For one to give a cup of cold water in the mid-east of Jesus’ day meant seeing the person and their need and acting on it with the additional, special touch of “coldness” added in our passage.
Acting matters. Some of us were blessed to hear an incredible testimony that included an awesome act of love from an unexpected place. Christ United Methodist hosted the first luncheon to support the Mustard Seed Community Health Center. Mustard Seed is a faith-based health center in the Cottage Grove neighborhood of our city and is located near Hampton Elementary. It’s based on the United Methodist Church Health Center in Memphis. The keynote speaker was Dr. Leslie Smith. Dr. Smith shared her incredible life story from being a homeless, emotionally damaged teenager, released from a burn center to the streets of Raleigh, to now being board certified in internal medicine and pediatrics and practicing in Boone, NC. She told of a time when she was homeless and waiting in line to get a bed at the shelter. She’d not eaten in some time and nearly fainted. A homeless man, also in line, asked her if she was alright. Because the rules said men and women were not to talk with each other, she and the man were turned away from a bed that night. After Leslie told him of her hunger, he went out and pan handled for her. He came back with the change and took her to the Greyhound station. There, he used the money to buy her a coke and some potato chips. Knowing he was hungry too, Leslie put another straw in the cup and they shared in that “communion” of his seeing her, seeing her need and acting on it. To give a cup of cold water isn’t mere sympathy, it is love translated into action.
And as a congregation we offer many ways where we invite you to act in love and serve. Even now we are collecting flood buckets for Hurricane Matthew Relief. In the Holy Grounds, you can donate blankets, diapers and socks for Christy Oxendine to take to her hometown of Lumberton; last Saturday Lauralee and left a green bag on our porch filled with food with Simple Gesture and recently received an email that that action taken helped collect enough food to provide 23,999 meals. Just before the narthex, you can sign up to ring a Salvation Army bell and give a bit of your time to help the homeless. There are so many ways at Christ Church to act in loving kindness; to serve as Jesus served.
Finally, “a cup of cold water” approach to ministry means giving of yourself, your time and talent and treasure.”

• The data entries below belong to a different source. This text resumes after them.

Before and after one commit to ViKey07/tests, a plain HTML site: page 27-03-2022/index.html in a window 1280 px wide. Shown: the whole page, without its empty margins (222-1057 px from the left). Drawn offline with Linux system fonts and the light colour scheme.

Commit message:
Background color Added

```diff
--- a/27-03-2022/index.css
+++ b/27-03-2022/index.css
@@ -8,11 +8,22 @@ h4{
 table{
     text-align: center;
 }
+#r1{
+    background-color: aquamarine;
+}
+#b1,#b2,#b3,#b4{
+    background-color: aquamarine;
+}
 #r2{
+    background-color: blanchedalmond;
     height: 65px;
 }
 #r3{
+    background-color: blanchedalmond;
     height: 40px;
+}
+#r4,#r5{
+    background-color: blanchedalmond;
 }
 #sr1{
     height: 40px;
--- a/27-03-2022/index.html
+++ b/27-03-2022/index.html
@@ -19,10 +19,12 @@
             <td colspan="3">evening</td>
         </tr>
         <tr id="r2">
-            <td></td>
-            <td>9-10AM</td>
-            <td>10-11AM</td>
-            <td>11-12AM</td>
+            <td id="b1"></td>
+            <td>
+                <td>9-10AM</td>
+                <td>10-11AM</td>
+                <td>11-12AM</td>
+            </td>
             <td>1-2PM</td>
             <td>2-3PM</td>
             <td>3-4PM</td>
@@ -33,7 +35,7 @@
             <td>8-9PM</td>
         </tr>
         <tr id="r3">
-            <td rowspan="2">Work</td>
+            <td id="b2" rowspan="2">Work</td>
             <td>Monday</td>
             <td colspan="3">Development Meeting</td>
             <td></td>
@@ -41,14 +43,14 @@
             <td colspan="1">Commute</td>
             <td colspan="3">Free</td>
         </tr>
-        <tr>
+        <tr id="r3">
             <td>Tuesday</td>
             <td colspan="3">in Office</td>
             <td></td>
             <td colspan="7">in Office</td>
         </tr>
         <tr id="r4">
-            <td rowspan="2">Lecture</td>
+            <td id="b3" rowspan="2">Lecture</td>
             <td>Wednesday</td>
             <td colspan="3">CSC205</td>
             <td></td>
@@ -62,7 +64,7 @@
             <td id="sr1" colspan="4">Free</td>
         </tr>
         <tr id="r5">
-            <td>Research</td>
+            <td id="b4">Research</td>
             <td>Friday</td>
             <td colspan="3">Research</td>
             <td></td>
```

Now, please note Christian stewardship involves time“and” talent “and” treasure, not “or.” Next Sunday is Commitment Sunday in all of our services. Each service will have a time where, as an act of worship, you’ll be invited to turn in your estimate of giving card. Our emphasis during this entire stewardship emphasis month has been to make your estimate as God leads you through the Holy Spirit and prayer; that’s why we’ve provided the daily devotional booklet. In the church we won’t have gifts that are equal, but we can have sacrifices that are equal. The family at their earning peak should give a gift that is as sacrificial to them as the single person, now retired on a fixed income. In all of our giving, we can trust God to help and provide. Now Biblically, a standard is the tithe, 10 percent of income. Many have achieved that goal and even beyond by starting their giving at 1 percent and growing a percent each year. Lauralee and I have done this and will both testify to you it’s brought us joy, not need. The important thing is to begin somewhere; no matter how small your pledge may be. Jesus promises us that even in the giving of a simple cup of cold water, we’ll never lose our reward.
Discussion Guide for October 23: Be Ready to Share
Share with your group why you believe Jesus spoke so highly of a simple act of kindness such as sharing a cup of water.
Share with your group what “sharing a cup of cold water” to other disciples means in terms of caring for one another in the church.
Share with your group about a time you shared/received a small act of kindness and how it felt.
Share with your group ways we may practically share small acts of kindness.